(Image comparison data)
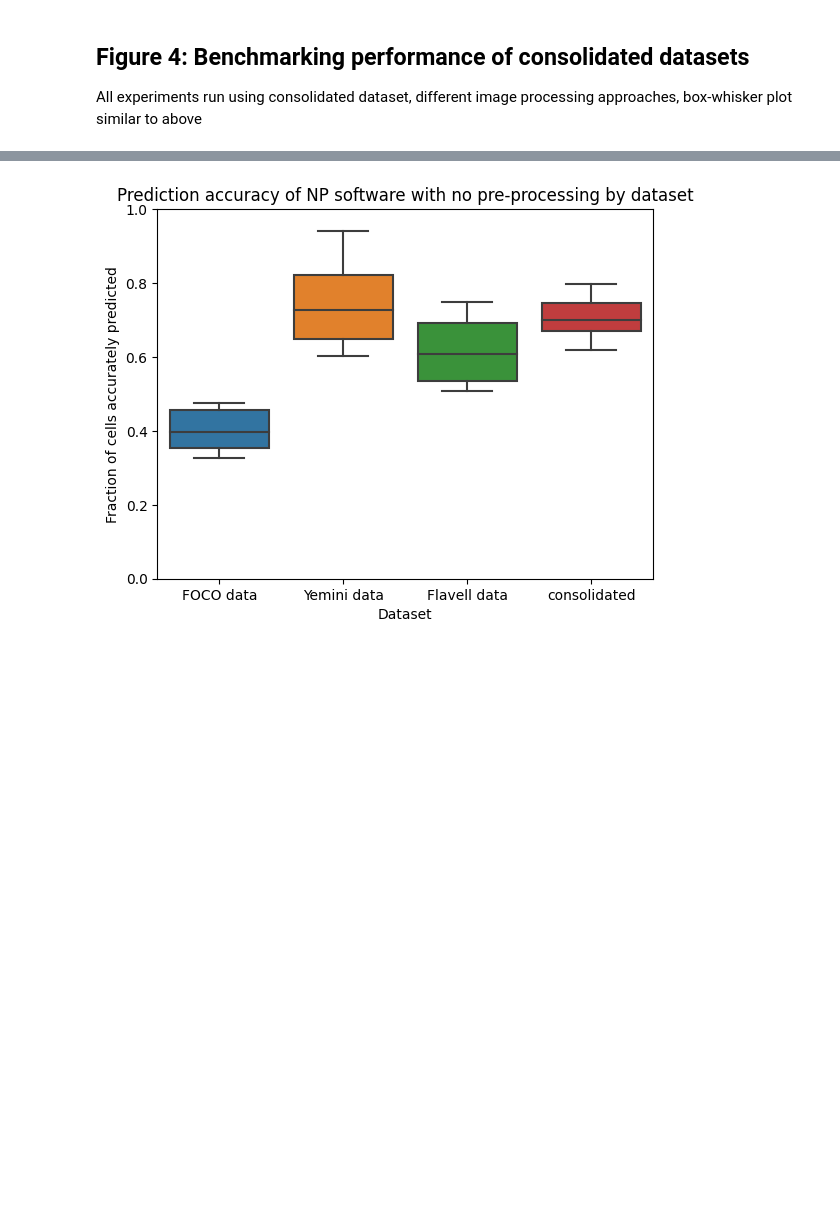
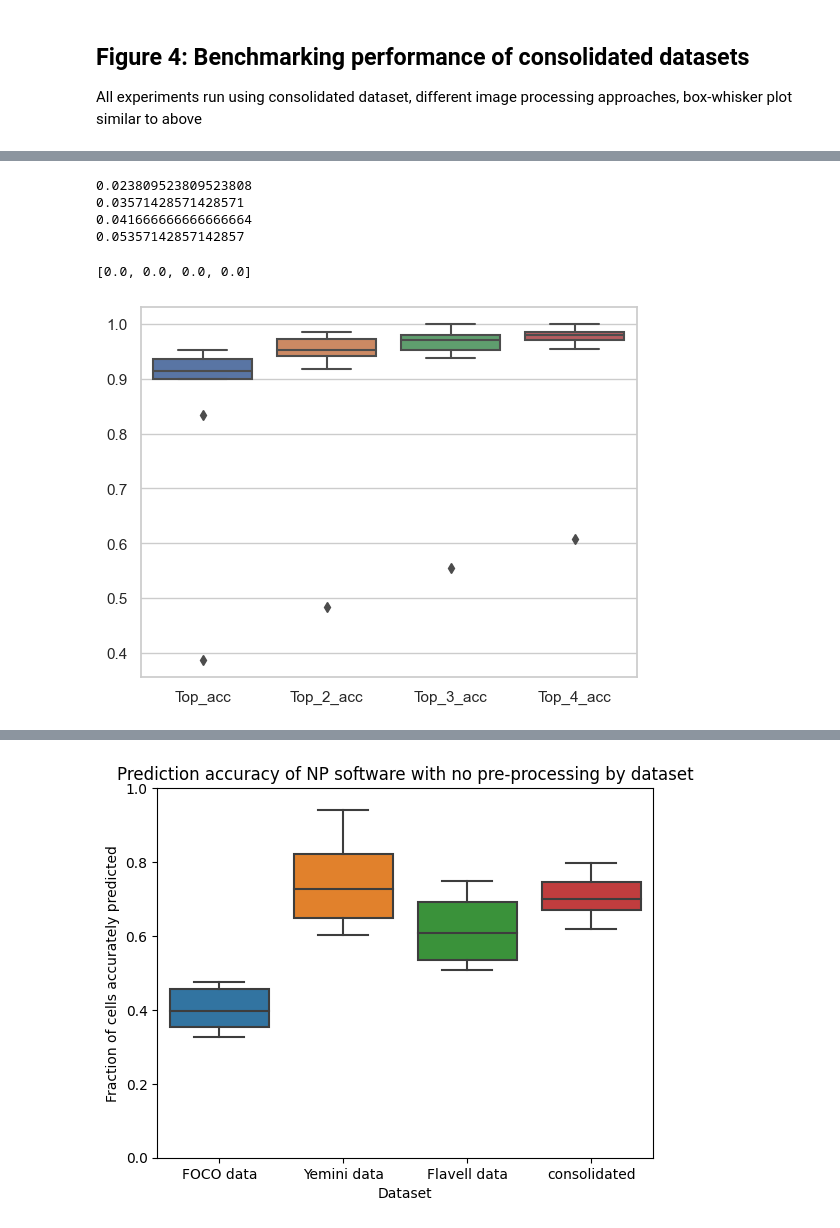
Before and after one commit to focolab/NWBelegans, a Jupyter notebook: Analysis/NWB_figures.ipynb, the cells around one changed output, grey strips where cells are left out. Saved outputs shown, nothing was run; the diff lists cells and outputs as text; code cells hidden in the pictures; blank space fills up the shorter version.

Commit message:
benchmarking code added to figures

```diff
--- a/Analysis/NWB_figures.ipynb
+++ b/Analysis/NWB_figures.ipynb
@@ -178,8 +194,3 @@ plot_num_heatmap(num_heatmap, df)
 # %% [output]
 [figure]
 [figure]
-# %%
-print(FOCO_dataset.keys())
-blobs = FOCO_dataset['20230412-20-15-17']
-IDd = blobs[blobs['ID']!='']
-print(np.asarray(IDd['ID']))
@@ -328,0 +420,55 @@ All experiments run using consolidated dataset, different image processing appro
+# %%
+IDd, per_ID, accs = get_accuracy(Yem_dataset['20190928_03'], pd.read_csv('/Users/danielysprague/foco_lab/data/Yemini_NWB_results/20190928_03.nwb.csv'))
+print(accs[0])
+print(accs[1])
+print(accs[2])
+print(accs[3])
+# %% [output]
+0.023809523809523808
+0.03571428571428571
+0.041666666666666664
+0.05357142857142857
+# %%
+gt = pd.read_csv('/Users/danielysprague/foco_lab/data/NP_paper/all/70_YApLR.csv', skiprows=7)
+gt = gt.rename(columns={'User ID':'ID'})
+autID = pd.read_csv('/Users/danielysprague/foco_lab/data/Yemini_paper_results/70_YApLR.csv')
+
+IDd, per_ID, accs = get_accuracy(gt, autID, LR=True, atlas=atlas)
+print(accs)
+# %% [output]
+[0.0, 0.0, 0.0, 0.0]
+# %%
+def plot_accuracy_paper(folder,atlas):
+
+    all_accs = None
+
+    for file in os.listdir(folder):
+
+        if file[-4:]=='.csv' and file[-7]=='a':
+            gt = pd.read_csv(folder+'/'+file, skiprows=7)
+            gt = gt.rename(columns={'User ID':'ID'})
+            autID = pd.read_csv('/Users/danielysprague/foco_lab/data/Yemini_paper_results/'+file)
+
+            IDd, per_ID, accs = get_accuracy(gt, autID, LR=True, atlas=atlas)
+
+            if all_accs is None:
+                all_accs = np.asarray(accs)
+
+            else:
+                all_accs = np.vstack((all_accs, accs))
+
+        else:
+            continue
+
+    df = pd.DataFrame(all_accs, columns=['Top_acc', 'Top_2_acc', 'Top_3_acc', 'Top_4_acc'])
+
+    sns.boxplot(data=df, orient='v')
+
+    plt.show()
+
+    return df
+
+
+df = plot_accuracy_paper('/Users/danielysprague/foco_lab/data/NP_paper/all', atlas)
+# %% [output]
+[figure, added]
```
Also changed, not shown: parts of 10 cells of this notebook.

* * *

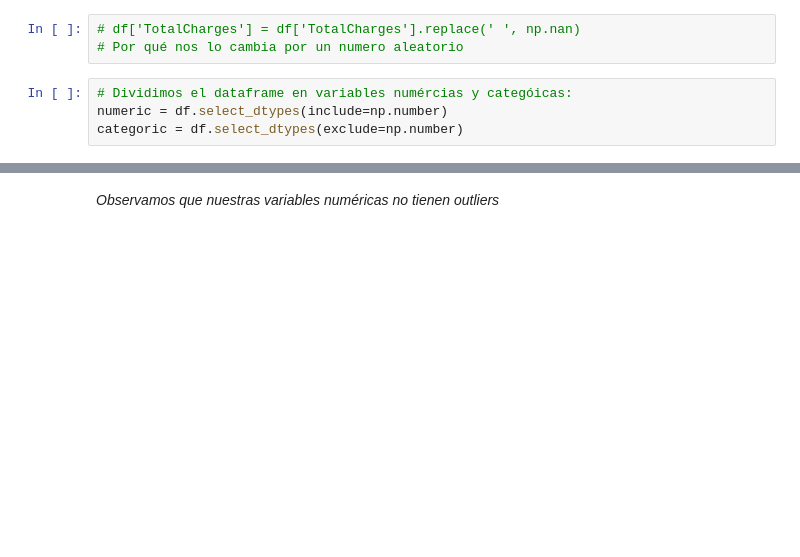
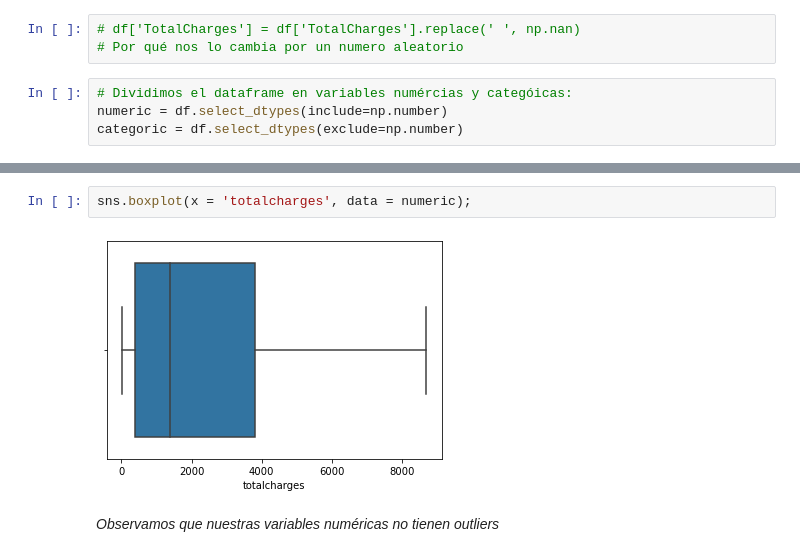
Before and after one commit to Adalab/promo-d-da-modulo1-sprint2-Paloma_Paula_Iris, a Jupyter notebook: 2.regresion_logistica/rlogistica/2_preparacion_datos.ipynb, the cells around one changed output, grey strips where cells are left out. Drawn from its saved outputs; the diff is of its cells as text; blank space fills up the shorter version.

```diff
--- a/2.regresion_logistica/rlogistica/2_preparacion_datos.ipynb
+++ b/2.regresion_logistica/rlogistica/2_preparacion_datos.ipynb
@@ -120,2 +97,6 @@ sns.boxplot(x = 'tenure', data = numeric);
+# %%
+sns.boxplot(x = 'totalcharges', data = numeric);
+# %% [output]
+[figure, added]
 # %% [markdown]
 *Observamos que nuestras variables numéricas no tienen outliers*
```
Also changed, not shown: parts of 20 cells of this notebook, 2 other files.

• [WHAT THE TASK REQUIRES]:
Pick every line of the data that includes the string "cells".

• [OUTPUT]:
Before and after one commit to focolab/NWBelegans, a Jupyter notebook: Analysis/NWB_figures.ipynb, the cells around one changed output, grey strips where cells are left out. Saved outputs shown, nothing was run; the diff lists cells and outputs as text; code cells hidden in the pictures; blank space fills up the shorter version.
Also changed, not shown: parts of 10 cells of this notebook.
Before and after one commit to Adalab/promo-d-da-modulo1-sprint2-Paloma_Paula_Iris, a Jupyter notebook: 2.regresion_logistica/rlogistica/2_preparacion_datos.ipynb, the cells around one changed output, grey strips where cells are left out. Drawn from its saved outputs; the diff is of its cells as text; blank space fills up the shorter version.
Also changed, not shown: parts of 20 cells of this notebook, 2 other files.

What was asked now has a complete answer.